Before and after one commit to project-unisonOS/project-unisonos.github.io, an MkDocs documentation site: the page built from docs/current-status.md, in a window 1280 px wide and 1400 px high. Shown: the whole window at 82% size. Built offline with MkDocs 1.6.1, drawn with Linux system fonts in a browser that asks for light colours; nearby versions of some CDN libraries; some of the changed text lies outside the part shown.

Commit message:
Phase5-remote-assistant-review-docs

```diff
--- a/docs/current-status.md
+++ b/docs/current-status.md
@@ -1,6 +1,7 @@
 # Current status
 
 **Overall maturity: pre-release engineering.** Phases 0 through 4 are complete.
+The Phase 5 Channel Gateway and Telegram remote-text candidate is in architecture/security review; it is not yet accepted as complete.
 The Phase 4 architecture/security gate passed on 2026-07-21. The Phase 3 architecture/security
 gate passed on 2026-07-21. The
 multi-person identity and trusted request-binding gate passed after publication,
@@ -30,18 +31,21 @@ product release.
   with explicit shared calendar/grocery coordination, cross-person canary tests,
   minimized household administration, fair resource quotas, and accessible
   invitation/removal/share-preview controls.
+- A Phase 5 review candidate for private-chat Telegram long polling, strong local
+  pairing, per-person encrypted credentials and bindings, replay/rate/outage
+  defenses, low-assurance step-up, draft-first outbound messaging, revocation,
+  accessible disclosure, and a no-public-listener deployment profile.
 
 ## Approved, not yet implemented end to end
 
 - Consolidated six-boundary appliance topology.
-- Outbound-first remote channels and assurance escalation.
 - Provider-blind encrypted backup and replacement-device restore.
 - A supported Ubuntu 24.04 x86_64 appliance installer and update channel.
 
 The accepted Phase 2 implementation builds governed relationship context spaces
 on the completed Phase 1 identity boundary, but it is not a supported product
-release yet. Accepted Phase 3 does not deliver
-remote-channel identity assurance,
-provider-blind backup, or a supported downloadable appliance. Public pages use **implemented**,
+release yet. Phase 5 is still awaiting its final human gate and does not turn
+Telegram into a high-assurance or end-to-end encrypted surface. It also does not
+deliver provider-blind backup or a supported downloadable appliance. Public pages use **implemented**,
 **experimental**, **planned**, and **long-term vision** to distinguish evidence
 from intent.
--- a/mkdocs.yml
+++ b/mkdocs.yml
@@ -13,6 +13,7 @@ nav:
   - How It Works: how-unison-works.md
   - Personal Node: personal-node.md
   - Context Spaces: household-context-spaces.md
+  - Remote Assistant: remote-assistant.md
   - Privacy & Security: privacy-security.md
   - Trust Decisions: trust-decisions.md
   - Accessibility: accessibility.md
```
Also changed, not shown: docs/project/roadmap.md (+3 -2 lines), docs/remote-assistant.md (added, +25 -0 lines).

◆ **Work instructions**
The reply should consist of a single number: how many lines in the listing contain the word "security".

◆ **Written solution**
3